Extract every entry word for word. Skip the pictures.

===== Task data

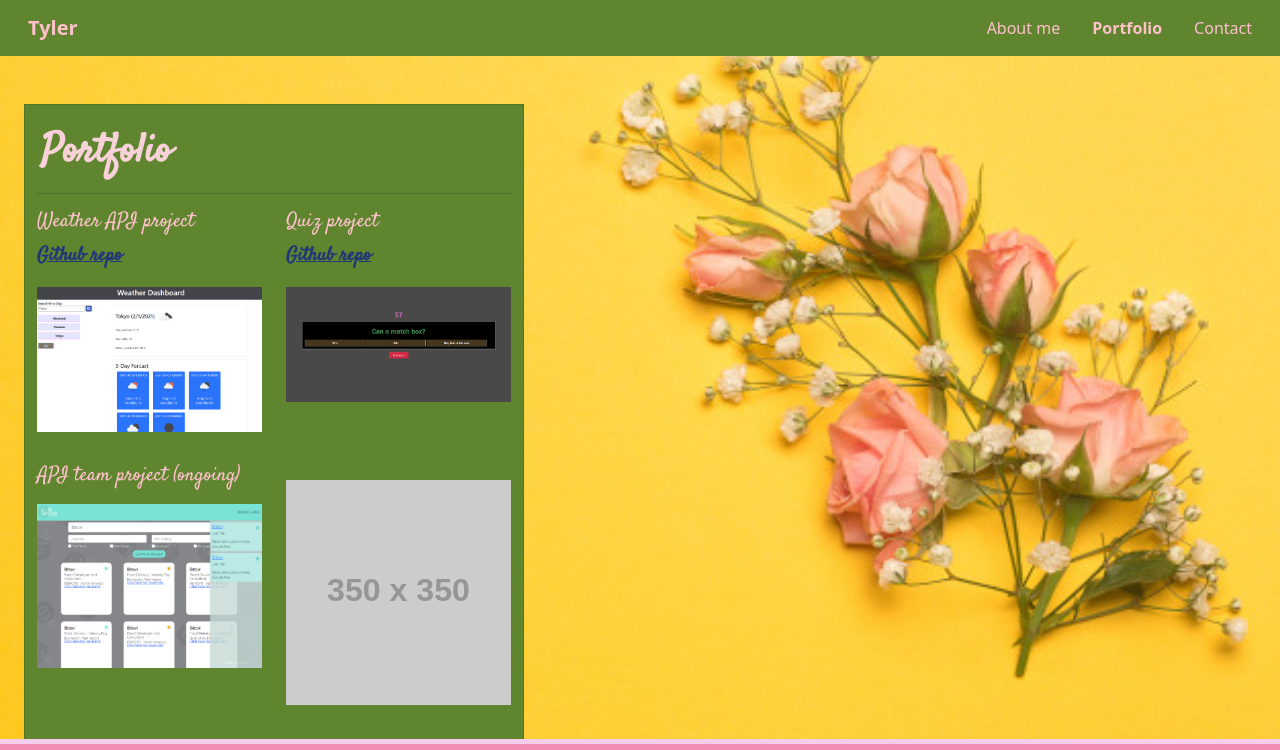
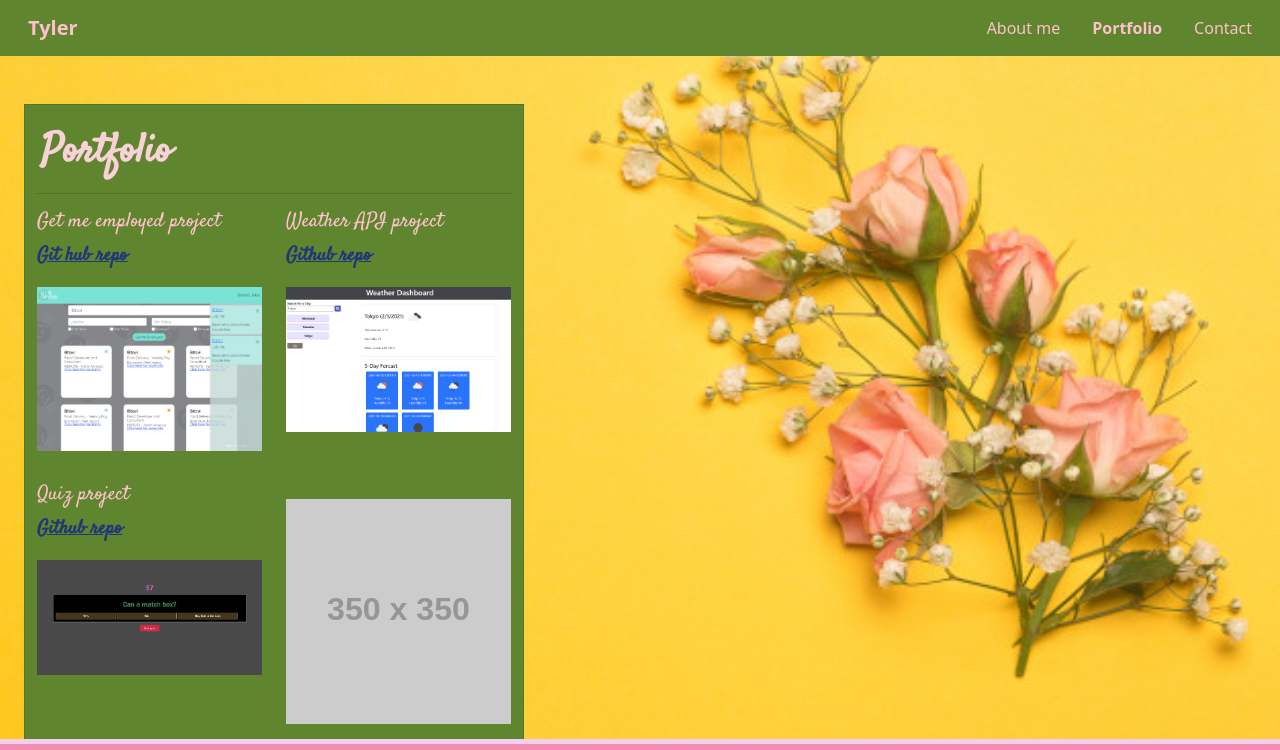
Before and after one commit to TylerPetri/Portfolio-Site-Bootstrap, a plain HTML site: page portfolio.html in a window 1280 px wide. Shown: the top 750 px of the page. Drawn offline with nearby package versions, Linux system fonts and the light colour scheme; placeholder pictures from the web are drawn by us.

Commit message:
updated portfolio

```diff
--- a/portfolio.html
+++ b/portfolio.html
@@ -78,6 +78,11 @@
                     <hr>
                     <section class="row">
                         <figure class="col-md-6">
+                            <h5>Get me employed project</h5>
+                            <a href="https://github.com/TeamCircleAlpha/GetMeEmployed.git" target="_blank" class="link">Git hub repo</a>
+                            <a href="https://teamcirclealpha.github.io/GetMeEmployed/" target="_blank"><img class="img-fluid mx-auto my-3 d-block" src="Assets/Project(ongoing).PNG" alt="API project"/></a>
+                        </figure>
+                        <figure class="col-md-6">
                             <h5>Weather API project</h5>
                             <a href="https://github.com/TylerPetri/Weather-search-3.0.git" target="_blank" class="link">Github repo</a>
                             <a href="https://tylerpetri.github.io/Weather-search-3.0/" target="_blank"><img class="img-fluid mx-auto my-3 d-block" src="Assets/WeatherSearch.png" alt="Weather search project"/></a>
@@ -86,10 +91,6 @@
                             <h5>Quiz project</h5>
                             <a href="https://github.com/TylerPetri/Code-Quiz.git" target="_blank" class="link">Github repo</a>
                             <a href="https://tylerpetri.github.io/Code-Quiz/" target="_blank"><img class="img-fluid mx-auto my-3 d-block" src="Assets/Quiz.png" alt="Quiz project"/></a>
-                        </figure>
-                        <figure class="col-md-6">
-                            <h5>API team project (ongoing)</h5>
-                            <img class="img-fluid mx-auto my-3 d-block" src="Assets/Project(ongoing).PNG" alt="API project"/>
                         </figure>
                         <figure class="col-md-6">
                             <img class="img-fluid mx-auto my-3 d-block" src="https://via.placeholder.com/350" alt="placeholder"/>
```
Also changed, not shown: Contact.html (+1 -1 lines), index.html (+0 -3 lines).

==========

Result of this exercise:
Before and after one commit to TylerPetri/Portfolio-Site-Bootstrap, a plain HTML site: page portfolio.html in a window 1280 px wide. Shown: the top 750 px of the page. Drawn offline with nearby package versions, Linux system fonts and the light colour scheme; placeholder pictures from the web are drawn by us.

Commit message:
updated portfolio

```diff
--- a/portfolio.html
+++ b/portfolio.html
@@ -78,6 +78,11 @@
                     <hr>
                     <section class="row">
                         <figure class="col-md-6">
+                            <h5>Get me employed project</h5>
+                            <a href="https://github.com/TeamCircleAlpha/GetMeEmployed.git" target="_blank" class="link">Git hub repo</a>
+                            <a href="https://teamcirclealpha.github.io/GetMeEmployed/" target="_blank"><img class="img-fluid mx-auto my-3 d-block" src="Assets/Project(ongoing).PNG" alt="API project"/></a>
+                        </figure>
+                        <figure class="col-md-6">
                             <h5>Weather API project</h5>
                             <a href="https://github.com/TylerPetri/Weather-search-3.0.git" target="_blank" class="link">Github repo</a>
                             <a href="https://tylerpetri.github.io/Weather-search-3.0/" target="_blank"><img class="img-fluid mx-auto my-3 d-block" src="Assets/WeatherSearch.png" alt="Weather search project"/></a>
@@ -86,10 +91,6 @@
                             <h5>Quiz project</h5>
                             <a href="https://github.com/TylerPetri/Code-Quiz.git" target="_blank" class="link">Github repo</a>
                             <a href="https://tylerpetri.github.io/Code-Quiz/" target="_blank"><img class="img-fluid mx-auto my-3 d-block" src="Assets/Quiz.png" alt="Quiz project"/></a>
-                        </figure>
-                        <figure class="col-md-6">
-                            <h5>API team project (ongoing)</h5>
-                            <img class="img-fluid mx-auto my-3 d-block" src="Assets/Project(ongoing).PNG" alt="API project"/>
                         </figure>
                         <figure class="col-md-6">
                             <img class="img-fluid mx-auto my-3 d-block" src="https://via.placeholder.com/350" alt="placeholder"/>
```
Also changed, not shown: Contact.html (+1 -1 lines), index.html (+0 -3 lines).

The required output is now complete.